Except for advertisement between overs, legalizing betting, bringing the BCCI under RTI and some relief in case of multiple associations in Maharashtra and Gujarat, the apex court has ordered the Lodha committee report to be implemented in toto. This means that there will be wholesale changes in the way the Board is being run. From a closed club being run on the whims of those in control – often through a contrived consensus, the BCCI is set to turn into a transparent and accountable sports organization. This is as it should be and should have been if the BCCI had not turned into a den of political and bureaucratic patronage. Politicians of all parties – without exception – are guilty of sucking up to BCCI mandarins in return for petty favours like pavilion seats for self and extended family and pictures with cricketers. Once the monetary clout of the Board became apparent, the petty favours turned into demands for seats on the board of state associations and finally in the national working committee. N P K Salve, Madhavrao Scindia, Sharad Pawar, Amit Shah, Arun Jaitley, Rajiv Shukla, Anurag Thakur - the list is endless.

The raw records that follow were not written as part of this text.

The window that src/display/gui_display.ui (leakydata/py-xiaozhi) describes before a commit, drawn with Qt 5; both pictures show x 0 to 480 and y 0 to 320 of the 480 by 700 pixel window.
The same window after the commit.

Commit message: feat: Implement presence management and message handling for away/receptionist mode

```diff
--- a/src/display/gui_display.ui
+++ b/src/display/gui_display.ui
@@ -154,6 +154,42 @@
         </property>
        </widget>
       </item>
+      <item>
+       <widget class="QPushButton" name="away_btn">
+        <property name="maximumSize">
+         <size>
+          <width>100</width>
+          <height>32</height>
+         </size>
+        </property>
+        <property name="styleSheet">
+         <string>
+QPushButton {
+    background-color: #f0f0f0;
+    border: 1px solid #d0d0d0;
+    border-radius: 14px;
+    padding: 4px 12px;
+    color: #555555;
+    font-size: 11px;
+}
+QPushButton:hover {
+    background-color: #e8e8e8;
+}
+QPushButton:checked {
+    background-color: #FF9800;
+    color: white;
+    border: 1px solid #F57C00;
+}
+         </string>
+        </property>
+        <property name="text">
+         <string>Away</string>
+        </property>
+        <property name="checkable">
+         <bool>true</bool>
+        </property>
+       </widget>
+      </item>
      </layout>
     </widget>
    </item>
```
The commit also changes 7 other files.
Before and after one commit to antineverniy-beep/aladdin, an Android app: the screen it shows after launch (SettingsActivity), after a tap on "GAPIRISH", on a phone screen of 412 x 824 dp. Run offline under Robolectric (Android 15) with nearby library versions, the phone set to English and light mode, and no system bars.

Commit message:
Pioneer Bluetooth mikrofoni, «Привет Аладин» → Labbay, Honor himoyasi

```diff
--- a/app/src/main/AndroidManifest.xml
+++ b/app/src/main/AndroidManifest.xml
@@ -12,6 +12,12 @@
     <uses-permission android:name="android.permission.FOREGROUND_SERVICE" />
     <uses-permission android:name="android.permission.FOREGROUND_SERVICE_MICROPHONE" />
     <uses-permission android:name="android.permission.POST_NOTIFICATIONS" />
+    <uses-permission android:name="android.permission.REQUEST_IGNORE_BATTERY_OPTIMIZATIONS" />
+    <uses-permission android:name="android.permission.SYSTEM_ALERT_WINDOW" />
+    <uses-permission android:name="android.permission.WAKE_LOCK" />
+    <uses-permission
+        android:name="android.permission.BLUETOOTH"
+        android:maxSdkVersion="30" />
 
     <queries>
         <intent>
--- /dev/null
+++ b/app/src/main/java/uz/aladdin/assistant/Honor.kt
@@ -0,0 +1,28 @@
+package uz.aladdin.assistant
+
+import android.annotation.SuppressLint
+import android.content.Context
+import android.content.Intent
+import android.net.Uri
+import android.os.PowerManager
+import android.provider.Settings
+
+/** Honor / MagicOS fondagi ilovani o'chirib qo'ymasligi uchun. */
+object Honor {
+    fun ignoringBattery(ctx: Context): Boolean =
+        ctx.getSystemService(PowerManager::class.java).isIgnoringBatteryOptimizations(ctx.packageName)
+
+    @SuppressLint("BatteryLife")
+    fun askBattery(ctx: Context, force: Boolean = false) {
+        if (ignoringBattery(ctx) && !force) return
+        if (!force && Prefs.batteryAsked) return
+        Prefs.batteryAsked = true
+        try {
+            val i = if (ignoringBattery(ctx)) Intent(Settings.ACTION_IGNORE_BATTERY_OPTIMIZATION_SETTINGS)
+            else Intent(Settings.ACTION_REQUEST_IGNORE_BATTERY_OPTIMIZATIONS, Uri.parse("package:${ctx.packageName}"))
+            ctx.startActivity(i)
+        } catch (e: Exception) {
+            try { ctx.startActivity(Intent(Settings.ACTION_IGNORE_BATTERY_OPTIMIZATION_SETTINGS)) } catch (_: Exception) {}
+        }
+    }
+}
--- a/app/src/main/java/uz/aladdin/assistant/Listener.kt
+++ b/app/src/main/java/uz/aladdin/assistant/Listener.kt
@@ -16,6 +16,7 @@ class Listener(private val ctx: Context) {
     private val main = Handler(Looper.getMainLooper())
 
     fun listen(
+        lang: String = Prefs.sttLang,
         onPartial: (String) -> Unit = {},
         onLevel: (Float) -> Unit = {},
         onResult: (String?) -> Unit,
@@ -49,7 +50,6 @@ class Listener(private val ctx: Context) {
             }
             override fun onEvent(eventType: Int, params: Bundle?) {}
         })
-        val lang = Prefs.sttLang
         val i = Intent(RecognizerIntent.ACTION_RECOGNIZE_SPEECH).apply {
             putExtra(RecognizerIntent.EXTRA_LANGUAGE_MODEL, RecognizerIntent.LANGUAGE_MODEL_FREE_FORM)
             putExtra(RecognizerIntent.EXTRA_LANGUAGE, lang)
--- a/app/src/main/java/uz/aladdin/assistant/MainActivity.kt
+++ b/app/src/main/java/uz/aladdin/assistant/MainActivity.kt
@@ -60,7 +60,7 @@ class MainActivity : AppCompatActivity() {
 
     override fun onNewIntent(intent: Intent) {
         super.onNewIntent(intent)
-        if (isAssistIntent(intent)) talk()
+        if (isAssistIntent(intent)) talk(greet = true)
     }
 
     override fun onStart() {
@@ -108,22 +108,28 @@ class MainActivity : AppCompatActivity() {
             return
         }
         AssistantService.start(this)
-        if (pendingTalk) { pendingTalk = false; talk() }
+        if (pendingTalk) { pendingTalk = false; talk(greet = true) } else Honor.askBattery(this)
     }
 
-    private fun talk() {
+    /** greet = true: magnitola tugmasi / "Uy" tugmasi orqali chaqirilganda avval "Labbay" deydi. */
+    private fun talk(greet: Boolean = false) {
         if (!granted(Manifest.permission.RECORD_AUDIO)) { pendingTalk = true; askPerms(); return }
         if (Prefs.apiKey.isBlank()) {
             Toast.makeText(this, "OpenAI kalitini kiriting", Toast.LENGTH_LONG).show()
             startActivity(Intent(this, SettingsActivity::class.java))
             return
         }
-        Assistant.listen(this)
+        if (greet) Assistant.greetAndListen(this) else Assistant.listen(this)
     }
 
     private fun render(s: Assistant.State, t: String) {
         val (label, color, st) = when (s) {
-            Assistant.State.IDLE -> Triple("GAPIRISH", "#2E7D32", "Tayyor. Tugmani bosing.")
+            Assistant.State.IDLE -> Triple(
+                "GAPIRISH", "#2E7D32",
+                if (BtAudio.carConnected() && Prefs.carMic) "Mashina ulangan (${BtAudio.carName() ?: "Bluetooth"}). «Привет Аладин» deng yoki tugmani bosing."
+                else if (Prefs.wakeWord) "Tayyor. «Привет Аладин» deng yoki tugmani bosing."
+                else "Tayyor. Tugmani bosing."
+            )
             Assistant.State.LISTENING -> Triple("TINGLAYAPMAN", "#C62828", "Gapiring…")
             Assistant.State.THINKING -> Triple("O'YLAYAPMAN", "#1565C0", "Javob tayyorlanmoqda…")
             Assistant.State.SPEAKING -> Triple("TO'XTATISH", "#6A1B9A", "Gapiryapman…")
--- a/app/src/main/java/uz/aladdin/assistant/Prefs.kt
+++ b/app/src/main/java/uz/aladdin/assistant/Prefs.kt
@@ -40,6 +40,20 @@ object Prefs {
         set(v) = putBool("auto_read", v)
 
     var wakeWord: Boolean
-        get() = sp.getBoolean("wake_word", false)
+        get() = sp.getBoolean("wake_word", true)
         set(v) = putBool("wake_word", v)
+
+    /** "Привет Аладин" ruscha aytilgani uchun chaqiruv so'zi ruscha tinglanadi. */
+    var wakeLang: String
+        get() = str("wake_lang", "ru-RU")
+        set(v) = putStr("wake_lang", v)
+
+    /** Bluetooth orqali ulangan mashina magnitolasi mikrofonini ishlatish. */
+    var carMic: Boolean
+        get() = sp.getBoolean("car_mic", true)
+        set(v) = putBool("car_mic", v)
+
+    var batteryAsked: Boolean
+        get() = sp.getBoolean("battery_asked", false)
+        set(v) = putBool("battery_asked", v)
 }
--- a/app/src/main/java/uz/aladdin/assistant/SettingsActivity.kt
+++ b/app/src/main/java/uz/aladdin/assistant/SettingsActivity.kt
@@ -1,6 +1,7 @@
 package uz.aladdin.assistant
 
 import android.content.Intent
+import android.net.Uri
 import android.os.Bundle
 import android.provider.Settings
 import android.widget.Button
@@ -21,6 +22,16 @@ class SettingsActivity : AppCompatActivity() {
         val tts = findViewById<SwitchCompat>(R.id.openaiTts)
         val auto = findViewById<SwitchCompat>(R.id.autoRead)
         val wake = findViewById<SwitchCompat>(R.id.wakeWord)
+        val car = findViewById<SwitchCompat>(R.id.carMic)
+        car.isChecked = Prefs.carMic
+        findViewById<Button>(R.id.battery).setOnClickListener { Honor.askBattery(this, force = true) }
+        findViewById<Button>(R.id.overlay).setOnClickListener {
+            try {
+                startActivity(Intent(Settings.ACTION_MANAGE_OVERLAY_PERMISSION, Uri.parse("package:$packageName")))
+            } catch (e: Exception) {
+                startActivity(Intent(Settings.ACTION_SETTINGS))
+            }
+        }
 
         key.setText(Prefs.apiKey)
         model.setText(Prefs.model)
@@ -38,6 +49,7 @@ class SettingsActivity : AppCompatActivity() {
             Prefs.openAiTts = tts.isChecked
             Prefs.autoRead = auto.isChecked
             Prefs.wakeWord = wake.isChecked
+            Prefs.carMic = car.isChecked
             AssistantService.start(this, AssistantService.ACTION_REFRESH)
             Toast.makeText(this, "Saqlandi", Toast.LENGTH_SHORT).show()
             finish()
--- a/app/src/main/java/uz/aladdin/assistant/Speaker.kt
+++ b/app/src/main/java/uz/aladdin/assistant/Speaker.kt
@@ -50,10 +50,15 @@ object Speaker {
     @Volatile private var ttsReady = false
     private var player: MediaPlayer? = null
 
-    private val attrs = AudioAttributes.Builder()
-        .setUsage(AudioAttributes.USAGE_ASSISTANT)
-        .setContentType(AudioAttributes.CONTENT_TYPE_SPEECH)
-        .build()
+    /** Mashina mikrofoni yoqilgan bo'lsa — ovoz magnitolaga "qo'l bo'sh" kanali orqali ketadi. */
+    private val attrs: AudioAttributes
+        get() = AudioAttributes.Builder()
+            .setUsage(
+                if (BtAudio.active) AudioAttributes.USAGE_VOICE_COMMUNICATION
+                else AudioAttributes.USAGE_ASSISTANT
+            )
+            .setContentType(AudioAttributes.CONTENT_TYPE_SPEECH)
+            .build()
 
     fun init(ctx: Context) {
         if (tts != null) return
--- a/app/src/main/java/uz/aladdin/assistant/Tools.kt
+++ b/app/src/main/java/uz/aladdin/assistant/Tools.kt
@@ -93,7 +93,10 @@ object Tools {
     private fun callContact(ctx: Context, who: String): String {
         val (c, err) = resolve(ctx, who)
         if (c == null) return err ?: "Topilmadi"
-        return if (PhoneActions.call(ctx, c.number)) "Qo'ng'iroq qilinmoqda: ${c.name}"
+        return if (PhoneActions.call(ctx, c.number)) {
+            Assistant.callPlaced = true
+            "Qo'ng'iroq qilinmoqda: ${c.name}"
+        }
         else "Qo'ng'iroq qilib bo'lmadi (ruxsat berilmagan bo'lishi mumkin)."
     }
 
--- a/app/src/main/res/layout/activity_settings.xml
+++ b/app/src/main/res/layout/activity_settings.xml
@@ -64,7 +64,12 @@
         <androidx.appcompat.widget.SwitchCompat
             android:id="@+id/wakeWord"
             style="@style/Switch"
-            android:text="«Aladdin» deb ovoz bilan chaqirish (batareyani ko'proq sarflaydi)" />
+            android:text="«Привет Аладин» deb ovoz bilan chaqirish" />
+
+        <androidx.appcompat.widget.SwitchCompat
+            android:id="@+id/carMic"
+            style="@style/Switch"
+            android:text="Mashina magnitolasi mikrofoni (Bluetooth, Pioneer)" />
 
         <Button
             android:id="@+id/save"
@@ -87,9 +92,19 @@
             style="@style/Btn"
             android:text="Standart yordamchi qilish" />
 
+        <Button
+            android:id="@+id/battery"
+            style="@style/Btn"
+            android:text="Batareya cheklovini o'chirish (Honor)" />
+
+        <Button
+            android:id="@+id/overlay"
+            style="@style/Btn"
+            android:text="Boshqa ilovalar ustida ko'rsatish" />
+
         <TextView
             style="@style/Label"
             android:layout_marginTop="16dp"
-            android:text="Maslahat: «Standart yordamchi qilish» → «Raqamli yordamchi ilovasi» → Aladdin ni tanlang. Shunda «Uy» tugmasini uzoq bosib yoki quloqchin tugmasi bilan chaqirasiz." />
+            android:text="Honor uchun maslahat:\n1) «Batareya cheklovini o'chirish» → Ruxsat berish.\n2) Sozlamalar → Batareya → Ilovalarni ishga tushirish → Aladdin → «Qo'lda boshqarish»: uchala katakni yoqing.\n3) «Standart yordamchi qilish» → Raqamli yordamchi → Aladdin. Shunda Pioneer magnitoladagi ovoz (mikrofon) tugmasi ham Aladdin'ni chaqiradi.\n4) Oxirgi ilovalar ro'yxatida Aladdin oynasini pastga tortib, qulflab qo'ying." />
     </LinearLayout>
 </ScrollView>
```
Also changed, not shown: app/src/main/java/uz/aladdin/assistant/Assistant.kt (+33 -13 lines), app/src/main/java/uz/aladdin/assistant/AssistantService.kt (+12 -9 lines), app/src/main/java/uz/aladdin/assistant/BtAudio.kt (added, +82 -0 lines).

No serving minister or bureaucrat will now be able to hold any post in the BCCI, its state associations or any offshoot (like the IPL) being run by it. No BCCI mandarin will be able to hold two posts in the organization including its various arms. No one above 70 years of age will be able to hold any office. Only three years per term will be allowed for any official, and only three such terms will be allowed with a cooling off period of three years between each term. A players association will have to be formed. A representative of the Comptroller and Auditor General of India (CAG) will sit in the Apex Council of 9 members which will replace the working committee. The council will have representatives of players and must include one woman. Each state will have just one vote, with the exception of Gujarat and Maharashtra, where multiple bodies will vote in rotation. There are many such game changing recommendations which might seem to be from Mars to the BCCI but which are very sensible and logical for a body like BCCI which, the court took pains to point out, performs public functions but works like a private body. Acche din are definitely here for cricket in India. Cricket will only improve in India if a modern, no-nonsense, transparent and accountable body runs the show instead of the feudal and regressive organization that the BCCI had become.